Nearly 1 year without a release, but today we are happy to share with you version 3.3.0 of Eclipse Golo!
This release is mainly about fixing bugs, internal gardening and improvements. The most notable feature is the introduction of tail-call elimination.
Many thanks to Yannick Loiseau who has been the main driving force in the recent months!
👍 Fully compatible with JDK 8
This release has been fully tested against OpenJDK 8u192. While Java 8 support by Oracle is ending soon, you have many free of charge long-term support options with OpenJDK builds from AdoptOpenJdk, Red Hat and Azul Systems.
😢 JDK 9 broke everything
You can run Golo on Java 11 and in most cases it will be just fine. You will likely get the typical warnings on illegal reflective access, but this is only a warning in the current JDK versions (9, 10, 11 and 12-ea).
Golo is however not supported on Java 11.
Oracle introduced Java modules in Java 9, and along the way made changes to the reflective access permissions.
About 20 years of assumptions on how reflection and class loading works on the JVM have been put aside to make way for a more restrictive (and supposedly “more secure”…) set of rules.
A full compatibility report with possible solutions is available at https://github.com/eclipse/golo-lang/issues/504.
In a nutshell:
- We use some deprecated reflection methods, leading to compilation warnings.
- Class loading needs to use another mechanism based on
MethodHandles.Lookuprather than using good-old custom class loaders.
- Reflection at runtime yields warnings, we shall see how to mitigate them, possibly using JVM module-related flags.
- 1 test fails because of what is likely a JDK bug.
⚙️ Using non-traditional runtimes
The traditional JDK runtime is that of OpenJDK + the Hotspot compiler.
You may be interested in trying alternative runtimes, and if so here is what you need to know.
OpenJDK + Graal
You can replace the Hotspot JIT compiler (C2) with Graal.
Peak performance is excellent compared to Hotspot, especially as the escape analysis in Graal plays well with
invokedynamic.
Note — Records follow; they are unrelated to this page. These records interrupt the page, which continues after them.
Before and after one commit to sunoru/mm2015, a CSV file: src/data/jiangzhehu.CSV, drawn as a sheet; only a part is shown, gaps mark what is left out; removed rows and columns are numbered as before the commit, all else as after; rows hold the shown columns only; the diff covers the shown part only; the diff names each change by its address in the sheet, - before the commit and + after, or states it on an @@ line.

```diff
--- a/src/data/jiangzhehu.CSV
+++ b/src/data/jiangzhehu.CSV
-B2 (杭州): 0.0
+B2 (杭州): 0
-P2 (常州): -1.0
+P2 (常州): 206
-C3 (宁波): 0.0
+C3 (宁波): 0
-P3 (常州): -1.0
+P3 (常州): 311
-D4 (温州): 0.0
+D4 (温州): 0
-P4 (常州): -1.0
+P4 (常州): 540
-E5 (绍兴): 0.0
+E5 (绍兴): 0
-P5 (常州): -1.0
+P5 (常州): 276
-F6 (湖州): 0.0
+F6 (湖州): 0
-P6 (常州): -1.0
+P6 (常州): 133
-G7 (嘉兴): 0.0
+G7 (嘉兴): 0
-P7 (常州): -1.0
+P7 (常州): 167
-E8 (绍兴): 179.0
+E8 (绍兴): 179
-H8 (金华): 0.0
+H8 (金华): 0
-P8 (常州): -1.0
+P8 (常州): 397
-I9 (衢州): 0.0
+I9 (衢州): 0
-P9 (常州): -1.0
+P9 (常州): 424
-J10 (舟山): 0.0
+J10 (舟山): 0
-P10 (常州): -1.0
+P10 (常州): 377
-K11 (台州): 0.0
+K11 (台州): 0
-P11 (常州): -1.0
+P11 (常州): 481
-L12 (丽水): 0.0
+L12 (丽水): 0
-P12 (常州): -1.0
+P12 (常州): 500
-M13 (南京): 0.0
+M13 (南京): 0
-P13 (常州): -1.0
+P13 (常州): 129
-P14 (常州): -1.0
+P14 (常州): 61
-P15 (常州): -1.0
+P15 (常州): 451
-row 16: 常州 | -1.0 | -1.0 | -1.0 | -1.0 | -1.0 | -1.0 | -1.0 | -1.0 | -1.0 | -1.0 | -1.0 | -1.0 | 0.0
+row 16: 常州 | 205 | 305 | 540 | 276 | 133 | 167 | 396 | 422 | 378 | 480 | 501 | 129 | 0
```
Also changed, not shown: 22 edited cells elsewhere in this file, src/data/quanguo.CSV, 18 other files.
Still, it takes lots of runs before Graal starts emitting efficient code.
Substrate VM (Graal)
You may be tempted to generate a native executable from SVM, but since
invokedynamic is on the list of unsupported features this will just not work.
Golo works very well on this memory-efficient runtime.
invokedynamic does not get the same boost as with Graal as a JIT compiler, but OpenJ9 + Golo remains an interesting combination when you consider memory and boot time.
💫 Where are we going?
We will continue to support Golo as it is now on Java 8, especially as there will be free supported builds of OpenJDK for many more years.
Our team is looking for enthusiasts to join and help us migrate the code base to Java 11 and beyond!
The technical challenges are fantastic, and Golo remains a small and approachable code base, so why not try if you have time? 😉 Feel-free to get in touch with us by email or Gitter and we will do our best to help you.